Saturday, April 13, 2013

Carb Loading and the Law of Small Numbers

I normally don’t eat a lot of carbs. On a typical day I’ll probably have less than 80g, occasionally maybe on a hard training day I’ll have up to 100-150g. The carb based food that I do eat are mostly fruits, veg, and some dairy but most of the foods I eat are fat, protein, and fibre based. Theres are a number of reasons why I eat low carb, and one of the major reasons is that since I’m Type1 Diabetic it helps control my blood sugars (Carb counting 101 : small amounts of carbs = small amounts of insulin. The bigger the dose of insulin needed, more chance of getting it wrong. Getting it wrong results in frequent low/high blood sugars. Both of which are VERY BAD). There are other reasons but I’ll save those for another day. Anyway, thats how I generally eat. However last weekend I had entered the National Duathlon Championships being held down the road in Ashford. It was a 10k Run / 40k Bike / 5K run and was going to be very competitive. Although the event was going to be reasonably long (I reckoned about 2.5 hours) none of the parts were all that long in themselves - meaning I’d be going fairly flat out most of the time. This is different from other endurance events like a full/half marathons, long bike spins etc. where you’ll be going at a lower intensity. Racing at sustained high intensity up around your anerobic threshold mean you’ll burn through stored muscle glycogen much faster than lower intensity sub-threshold racing. So I figured I should probably engage in some sort of pre-race carb loading in preparation.

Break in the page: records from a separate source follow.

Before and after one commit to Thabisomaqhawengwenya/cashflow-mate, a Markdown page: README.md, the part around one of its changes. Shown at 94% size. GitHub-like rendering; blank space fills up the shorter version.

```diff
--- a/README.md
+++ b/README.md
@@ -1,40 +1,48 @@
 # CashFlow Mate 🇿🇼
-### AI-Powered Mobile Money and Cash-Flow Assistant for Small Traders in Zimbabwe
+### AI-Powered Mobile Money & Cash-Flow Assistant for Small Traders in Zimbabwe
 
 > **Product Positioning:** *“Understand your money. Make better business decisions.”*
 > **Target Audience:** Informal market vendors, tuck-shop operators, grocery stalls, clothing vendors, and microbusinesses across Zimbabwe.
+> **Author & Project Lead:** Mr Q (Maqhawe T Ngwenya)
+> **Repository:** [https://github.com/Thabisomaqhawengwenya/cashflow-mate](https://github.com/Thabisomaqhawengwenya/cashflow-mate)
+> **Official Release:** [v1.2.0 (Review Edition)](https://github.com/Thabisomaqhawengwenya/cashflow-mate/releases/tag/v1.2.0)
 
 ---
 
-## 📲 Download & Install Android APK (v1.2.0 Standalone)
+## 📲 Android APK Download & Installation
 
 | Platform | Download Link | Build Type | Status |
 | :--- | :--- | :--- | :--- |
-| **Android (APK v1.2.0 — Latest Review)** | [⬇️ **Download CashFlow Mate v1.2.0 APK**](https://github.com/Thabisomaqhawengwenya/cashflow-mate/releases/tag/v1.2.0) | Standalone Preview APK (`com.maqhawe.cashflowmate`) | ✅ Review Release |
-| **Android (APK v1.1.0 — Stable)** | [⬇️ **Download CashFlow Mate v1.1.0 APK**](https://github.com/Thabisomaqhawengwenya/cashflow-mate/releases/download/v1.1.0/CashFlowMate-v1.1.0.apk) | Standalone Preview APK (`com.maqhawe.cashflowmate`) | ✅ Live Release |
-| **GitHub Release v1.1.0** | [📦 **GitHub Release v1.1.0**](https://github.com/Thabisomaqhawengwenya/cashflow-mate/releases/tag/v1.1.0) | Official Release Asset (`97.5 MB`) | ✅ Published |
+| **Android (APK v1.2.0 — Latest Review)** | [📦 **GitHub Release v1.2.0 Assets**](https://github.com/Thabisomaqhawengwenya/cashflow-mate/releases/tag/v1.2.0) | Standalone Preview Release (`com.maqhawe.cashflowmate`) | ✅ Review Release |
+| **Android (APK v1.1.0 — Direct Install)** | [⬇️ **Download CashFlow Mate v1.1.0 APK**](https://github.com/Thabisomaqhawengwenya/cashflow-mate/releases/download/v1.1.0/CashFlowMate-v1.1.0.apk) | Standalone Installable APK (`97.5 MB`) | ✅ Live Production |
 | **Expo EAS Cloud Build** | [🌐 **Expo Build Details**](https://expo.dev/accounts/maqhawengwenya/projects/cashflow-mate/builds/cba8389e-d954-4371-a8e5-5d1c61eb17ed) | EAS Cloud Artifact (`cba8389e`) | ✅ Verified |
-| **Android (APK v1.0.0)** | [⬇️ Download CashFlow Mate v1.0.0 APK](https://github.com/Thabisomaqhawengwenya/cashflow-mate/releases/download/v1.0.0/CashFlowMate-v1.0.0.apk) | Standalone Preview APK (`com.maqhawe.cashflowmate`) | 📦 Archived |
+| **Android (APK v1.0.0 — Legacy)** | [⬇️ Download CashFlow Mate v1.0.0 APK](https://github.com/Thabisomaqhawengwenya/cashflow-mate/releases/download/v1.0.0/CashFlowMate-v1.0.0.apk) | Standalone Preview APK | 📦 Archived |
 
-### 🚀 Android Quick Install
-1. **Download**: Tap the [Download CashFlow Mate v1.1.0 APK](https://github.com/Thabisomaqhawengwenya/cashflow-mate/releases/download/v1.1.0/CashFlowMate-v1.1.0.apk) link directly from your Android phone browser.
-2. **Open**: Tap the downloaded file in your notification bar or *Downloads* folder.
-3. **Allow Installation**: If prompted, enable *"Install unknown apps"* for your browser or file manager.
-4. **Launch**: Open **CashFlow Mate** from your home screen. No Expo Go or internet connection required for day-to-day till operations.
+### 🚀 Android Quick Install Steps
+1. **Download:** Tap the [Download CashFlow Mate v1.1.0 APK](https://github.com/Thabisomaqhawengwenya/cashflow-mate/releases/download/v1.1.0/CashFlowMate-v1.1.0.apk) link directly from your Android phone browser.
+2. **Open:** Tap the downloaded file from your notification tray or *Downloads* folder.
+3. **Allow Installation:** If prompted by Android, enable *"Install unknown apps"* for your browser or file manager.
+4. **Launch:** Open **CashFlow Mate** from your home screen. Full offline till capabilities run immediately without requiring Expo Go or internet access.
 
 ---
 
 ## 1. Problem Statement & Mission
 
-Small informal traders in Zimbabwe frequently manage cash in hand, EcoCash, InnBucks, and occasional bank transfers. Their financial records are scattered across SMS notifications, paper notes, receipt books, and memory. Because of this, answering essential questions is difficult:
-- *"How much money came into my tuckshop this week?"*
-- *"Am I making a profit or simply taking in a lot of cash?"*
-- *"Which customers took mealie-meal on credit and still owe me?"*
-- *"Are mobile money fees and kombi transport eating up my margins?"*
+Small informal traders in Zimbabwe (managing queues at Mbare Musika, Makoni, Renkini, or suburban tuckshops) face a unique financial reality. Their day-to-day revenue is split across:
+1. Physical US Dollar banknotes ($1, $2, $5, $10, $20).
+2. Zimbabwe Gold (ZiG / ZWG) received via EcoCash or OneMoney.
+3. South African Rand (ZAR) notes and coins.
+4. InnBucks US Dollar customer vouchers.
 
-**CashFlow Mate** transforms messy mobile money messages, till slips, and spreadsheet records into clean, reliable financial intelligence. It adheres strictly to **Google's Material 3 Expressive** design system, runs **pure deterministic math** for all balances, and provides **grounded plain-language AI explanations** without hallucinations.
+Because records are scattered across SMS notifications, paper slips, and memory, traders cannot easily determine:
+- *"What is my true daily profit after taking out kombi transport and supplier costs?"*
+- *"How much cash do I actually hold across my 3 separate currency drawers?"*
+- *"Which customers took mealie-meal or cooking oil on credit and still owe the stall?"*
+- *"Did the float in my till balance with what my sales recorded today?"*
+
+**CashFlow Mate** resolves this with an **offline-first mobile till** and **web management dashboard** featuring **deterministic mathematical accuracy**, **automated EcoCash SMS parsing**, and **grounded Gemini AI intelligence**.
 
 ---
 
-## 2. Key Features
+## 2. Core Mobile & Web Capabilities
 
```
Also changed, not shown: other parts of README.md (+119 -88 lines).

I don’t subscribe to the traditional carb loading theory - eating 10g of carbs for each Kg of bodyweight the day before an event seems a bit ridiculous to me. Based on those figures that would mean I would need to be eating 700g of carbs the day before the event. Now since your muscles and liver combined can only store a total of somewhere between 400-500g of glycogen (which is what carbohydrates gets converted to in the body), and even if we assume that muscle and liver glycogen stores were completely empty (which they aren’t) then you definately don’t need anywhere near 700g of carbs ... and whatever doesn’t get converted and stored as glycogen gets turned to fat - not good. I was thinking more along the lines of 200-300g of carbs would be just fine. Even at that it was at least 3 times more than I’d normally eat in a day.

So I started off with a bowl of porridge pimped up with extra fruits and honey and took my usual ration of fast acting insulin. Post meal blood sugars were perfect, all good so far. But it went downhill from there. A snack of oatcakes mid morning resulted in a bad low around lunchtime - full on shakes and sweats needing a Lucozade to bring them back up. That was my planned lunchtime 3k leg stretcher run out the window. Potatoes for lunch and I reduced my ratio a little, and post meal blood sugars were perfect again. Quinoa for dinner and reduced my ratio even further, but 2 hours later another low - this time I needed a tonne of jellybeans to fix it. All these lows were making me tired too, not good prep for a race. I spent the rest of the evening worrying about why this was happening and before heading to bed set an alarm to wake me to check my blood sugars. 3am wake ups are not ideal before a race. 

Next morning things didn't get much better. The race wasn’t until 12:00 so I could have a breakfast around 8 - meaning any active insulin bolus would be done by 12. A banana smoothie seemed like a good option - some carbs but not too much to need a big insulin bolus so should be safe ... wrong again. 2 hours after breakfast just as I was getting in the car to leave - another low. Had to correct again with Lucozade but its definitely not what you need a couple of hours before a race.

All in all it was a hugely frustrating experience, and its actually the second time that carb loading has been problematic for me.  It brings me back to one of the reasons I eat low carb in the first place. In his book ‘The Diabetes Solution’, Dr. Richard Bernstein talks about ‘The Law of Small Numbers - Big inputs make big mistakes; small inputs make small mistakes’. How is this compatible with carb loading ... even low level carb loading. I makes me wonder if there is some better approach ...

Heres what the blood sugar rollercoaster looked like:

BG = Blood Glucose

08:00 BG 4.2 / 100g Carbs (Porridge, Banana, Raisins, Honey) / 7.5 Units Novorapid
10:30 BG 5.8 / 20g Carbs CP (Oat Biscuits) / 1.5 Units Novorapid
12:00 BG 3.2 / 15g Carbs (Lucozade)
13:15  45g Carbs (Potatoes) / 3 Units Novorapid
16:15 BG 5.1
19:30 BG 5.4 /  60g Carbs (Quinoa) / 3 Units Novorapid
20:30 BG 6.9
21:30 BG 3.2 20g Carbs (Jellybeans)
08:00 CP 4.5 (Smoothie - Banana, Berry, Coconut Milk, Honey) / 2 Units Novorapid
10:00 BG 3.8 / 15g Carbs (Lucozade)
12:00 BG 7.9

I'll try and get around to writing a race report from the duathlon soon ...